"Sally is an icon in the industry and still innovative," says Kenn Shlaes, Senior Designer for Sally Sirkin Interior Design and acting Creative Director for J. Robert Scott. "She has inspired me to design at a completely different level. Sally is challenging, demanding and an amazing problem solver. It still surprises me that she can always come up with a new and better solution."

"I hope I will be remembered as a total professional," Lewis says. "Honest, caring and fair, with emphasis always on the side of my art and vision, rather than financial gain."

Margo Grant Walsh After graduating from the University of Oregon in 1960, Walsh joined Skidmore, Owings & Merrill in San Francisco. She spent 13 years with that firm, rising to Associate Director of Interior Design. In 1973, she joined Gensler as Interior Design Director in Houston. Six years later she established the Gensler New York office. Soon, client demand for her personal attention and expertise led her to open the firm's Boston, Washington, D.C., and London offices. She became founder and Managing Principal of the Eastern Region Division and a member of Gensler's Board of Directors and Management Committee. Today Walsh serves as Vice Chairman Emeritus of Gensler. She supports the efforts of the firm's London office and is currently completing projects for two major law firms in New York and Atlanta.

Margo Grant Walsh

Margo Grant Walsh has become one of the most powerful and influential women in American architecture and interior design. She not only pioneered the way for women in her field, but helped establish the profession as it is defined today.

Starting in 1979 with a staff of two, Walsh now has a staff of 280 and serves a client roster of more than 1,850. She has participated in and supervised work on top corporate design projects for Mobil Oil Corp., Goldman Sachs & Co., Newsweek, Cadwalader Wickersham & Taft, Davis Polk & Wardwell and Morgan Bank, among others. She has been credited with helping to establish Gensler as one of the world's largest and most successful design firms, and in 1995 became its Vice Chairman.

In 1987, Walsh was inducted into the Interior Design magazine Hall of Fame, and in 2000 she received a Leadership Award of Excellence from the New York Chapter of IIDA. Her alma mater presented her with a medal in 2002 for her professional and personal achievements.

"Margo distinguished herself as an interior designer when the profession was still in its infancy," says Jennifer Busch, Editor-in-Chief of Contract magazine, which in 2002 presented Walsh with its first Legend Award. "Moreover, she did this as a woman in a largely male corporate world."

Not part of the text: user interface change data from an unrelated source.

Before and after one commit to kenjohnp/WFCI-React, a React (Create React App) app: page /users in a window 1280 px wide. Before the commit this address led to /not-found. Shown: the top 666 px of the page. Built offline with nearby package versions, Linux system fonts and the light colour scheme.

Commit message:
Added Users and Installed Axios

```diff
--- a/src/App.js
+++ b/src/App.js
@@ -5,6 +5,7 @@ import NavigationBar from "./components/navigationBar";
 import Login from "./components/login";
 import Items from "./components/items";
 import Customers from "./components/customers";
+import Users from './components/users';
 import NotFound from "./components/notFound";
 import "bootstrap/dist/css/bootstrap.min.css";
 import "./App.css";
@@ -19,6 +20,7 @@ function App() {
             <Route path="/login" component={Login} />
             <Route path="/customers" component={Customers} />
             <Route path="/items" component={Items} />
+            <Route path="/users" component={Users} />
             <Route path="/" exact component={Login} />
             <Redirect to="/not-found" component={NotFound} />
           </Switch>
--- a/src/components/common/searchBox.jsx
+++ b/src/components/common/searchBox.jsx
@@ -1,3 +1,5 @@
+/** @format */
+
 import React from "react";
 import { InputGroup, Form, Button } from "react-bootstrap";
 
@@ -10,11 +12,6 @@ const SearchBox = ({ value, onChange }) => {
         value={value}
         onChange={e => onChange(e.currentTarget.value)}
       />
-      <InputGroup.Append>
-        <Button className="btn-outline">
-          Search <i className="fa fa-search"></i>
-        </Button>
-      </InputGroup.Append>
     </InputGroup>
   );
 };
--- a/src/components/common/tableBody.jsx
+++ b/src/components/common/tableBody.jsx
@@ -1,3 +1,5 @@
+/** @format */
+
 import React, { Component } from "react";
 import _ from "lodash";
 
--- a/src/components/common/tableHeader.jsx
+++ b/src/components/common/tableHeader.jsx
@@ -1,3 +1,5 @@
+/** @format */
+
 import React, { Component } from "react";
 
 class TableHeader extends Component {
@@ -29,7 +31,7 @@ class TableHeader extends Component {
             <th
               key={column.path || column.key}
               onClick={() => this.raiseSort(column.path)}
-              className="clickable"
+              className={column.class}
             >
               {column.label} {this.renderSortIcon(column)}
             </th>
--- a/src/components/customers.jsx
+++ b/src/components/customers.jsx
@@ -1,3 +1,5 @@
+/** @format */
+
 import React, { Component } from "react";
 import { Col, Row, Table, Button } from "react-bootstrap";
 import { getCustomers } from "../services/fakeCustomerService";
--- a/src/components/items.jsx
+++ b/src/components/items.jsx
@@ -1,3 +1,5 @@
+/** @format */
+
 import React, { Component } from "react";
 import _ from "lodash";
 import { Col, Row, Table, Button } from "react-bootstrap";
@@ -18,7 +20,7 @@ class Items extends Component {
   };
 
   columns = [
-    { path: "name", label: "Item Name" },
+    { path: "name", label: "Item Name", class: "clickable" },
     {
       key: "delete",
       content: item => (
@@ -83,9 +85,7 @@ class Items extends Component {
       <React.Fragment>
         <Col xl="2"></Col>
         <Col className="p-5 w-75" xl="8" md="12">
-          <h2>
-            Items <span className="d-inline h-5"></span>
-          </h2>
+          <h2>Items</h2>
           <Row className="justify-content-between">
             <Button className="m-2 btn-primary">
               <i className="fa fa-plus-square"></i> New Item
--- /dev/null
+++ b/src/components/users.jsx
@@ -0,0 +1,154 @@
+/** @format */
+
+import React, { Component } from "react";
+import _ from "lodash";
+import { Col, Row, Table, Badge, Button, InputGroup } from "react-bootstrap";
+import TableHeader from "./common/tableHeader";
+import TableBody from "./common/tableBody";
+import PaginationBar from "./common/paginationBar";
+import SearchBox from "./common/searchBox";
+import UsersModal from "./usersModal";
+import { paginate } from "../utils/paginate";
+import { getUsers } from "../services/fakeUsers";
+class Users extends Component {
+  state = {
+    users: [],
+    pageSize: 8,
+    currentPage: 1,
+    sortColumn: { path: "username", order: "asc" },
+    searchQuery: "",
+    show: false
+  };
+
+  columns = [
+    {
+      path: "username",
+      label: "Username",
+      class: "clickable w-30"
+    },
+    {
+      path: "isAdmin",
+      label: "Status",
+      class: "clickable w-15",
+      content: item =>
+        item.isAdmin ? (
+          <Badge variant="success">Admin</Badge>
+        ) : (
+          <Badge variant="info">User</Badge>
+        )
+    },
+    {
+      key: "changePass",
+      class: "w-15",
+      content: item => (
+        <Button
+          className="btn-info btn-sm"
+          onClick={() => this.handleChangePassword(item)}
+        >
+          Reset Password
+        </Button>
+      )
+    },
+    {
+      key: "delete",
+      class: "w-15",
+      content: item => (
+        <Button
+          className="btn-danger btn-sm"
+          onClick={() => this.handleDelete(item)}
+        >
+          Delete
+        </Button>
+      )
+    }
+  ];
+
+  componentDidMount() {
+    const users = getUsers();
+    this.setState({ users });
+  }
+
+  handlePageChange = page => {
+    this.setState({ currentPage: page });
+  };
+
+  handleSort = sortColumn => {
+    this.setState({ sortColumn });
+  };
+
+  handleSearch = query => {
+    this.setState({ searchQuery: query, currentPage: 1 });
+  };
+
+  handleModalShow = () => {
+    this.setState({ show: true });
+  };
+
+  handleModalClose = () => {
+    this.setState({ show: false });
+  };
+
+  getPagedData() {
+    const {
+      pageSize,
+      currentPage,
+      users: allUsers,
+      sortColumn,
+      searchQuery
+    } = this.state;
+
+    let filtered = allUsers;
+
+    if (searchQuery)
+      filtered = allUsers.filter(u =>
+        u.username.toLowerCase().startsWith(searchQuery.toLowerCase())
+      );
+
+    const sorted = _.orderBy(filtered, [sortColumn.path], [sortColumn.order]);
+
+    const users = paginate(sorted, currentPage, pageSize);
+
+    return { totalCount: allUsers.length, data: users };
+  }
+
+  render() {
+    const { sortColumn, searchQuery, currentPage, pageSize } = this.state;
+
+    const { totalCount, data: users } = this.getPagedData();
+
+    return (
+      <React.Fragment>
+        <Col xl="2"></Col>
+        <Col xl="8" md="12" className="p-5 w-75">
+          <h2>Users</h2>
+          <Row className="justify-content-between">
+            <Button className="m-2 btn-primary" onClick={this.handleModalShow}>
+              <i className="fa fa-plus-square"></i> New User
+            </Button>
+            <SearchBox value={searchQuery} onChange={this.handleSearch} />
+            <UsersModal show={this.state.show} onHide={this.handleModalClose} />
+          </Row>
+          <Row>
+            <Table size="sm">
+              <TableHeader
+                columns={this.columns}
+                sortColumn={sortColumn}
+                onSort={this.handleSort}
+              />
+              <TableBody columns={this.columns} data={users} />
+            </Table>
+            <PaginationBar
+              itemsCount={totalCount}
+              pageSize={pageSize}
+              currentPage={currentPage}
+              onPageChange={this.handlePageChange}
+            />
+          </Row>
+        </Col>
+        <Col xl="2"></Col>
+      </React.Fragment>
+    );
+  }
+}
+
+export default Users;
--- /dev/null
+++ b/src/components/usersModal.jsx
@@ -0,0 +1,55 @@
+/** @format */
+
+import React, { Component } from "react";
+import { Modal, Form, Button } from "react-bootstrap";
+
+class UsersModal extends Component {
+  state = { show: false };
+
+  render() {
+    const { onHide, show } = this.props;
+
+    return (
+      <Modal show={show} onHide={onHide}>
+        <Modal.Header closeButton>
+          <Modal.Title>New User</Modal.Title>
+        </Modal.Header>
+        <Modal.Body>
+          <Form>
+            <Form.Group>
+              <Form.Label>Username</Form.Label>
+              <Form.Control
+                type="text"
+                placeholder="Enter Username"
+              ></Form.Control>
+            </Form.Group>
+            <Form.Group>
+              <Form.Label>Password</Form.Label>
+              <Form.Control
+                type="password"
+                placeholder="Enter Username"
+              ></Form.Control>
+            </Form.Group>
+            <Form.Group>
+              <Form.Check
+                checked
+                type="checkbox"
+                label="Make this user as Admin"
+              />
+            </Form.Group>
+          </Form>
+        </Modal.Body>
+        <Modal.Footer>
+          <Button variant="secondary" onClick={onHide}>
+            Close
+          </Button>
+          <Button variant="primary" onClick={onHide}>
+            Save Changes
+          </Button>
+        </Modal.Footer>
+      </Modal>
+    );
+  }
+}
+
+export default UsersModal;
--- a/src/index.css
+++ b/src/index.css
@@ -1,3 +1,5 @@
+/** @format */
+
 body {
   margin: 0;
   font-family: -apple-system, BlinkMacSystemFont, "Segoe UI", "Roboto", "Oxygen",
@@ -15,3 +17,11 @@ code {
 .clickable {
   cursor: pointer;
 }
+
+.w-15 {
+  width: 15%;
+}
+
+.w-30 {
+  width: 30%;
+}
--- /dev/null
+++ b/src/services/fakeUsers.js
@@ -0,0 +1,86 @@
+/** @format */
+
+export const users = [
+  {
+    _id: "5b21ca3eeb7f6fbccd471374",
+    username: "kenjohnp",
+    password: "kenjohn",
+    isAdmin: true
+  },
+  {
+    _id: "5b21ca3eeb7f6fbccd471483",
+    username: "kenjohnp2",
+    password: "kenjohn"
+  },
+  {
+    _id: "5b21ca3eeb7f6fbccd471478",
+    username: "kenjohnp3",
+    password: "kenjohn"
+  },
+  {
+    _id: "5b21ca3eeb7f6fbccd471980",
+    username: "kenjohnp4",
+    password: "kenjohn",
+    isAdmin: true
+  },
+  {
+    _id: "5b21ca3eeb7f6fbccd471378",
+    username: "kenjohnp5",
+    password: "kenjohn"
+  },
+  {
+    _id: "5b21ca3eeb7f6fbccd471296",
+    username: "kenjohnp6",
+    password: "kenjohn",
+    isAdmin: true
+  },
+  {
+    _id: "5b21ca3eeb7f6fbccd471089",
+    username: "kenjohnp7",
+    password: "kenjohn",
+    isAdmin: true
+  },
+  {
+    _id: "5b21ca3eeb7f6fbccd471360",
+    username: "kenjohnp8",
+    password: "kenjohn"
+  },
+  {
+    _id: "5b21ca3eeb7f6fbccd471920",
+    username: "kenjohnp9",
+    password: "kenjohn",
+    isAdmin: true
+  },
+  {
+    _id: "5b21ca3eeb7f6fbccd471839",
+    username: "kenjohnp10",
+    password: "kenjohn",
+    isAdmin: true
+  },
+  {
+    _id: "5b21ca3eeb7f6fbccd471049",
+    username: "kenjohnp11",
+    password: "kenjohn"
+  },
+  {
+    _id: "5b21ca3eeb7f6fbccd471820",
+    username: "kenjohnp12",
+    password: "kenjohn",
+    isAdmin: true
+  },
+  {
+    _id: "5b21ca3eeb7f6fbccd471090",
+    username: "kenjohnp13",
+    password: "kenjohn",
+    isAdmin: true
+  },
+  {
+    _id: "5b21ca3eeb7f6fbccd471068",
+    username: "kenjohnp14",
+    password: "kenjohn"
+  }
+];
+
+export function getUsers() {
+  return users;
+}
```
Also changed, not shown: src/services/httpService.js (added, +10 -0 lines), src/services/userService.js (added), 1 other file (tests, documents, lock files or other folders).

"I would like to be known for participating in the creation of the leading design firm of the last half of the 20th century," Walsh says.

Busch adds that throughout her career Walsh also served as a role model and mentor to countless younger interior designers. "There are many designers today, great successes in their own right, who would name Margo as a positive influence on their career," Busch says.

"I'm very proud that through inspiration and example, I was able to challenge many young professionals—
especially women—to become part of the ever-evolving profession of interior design."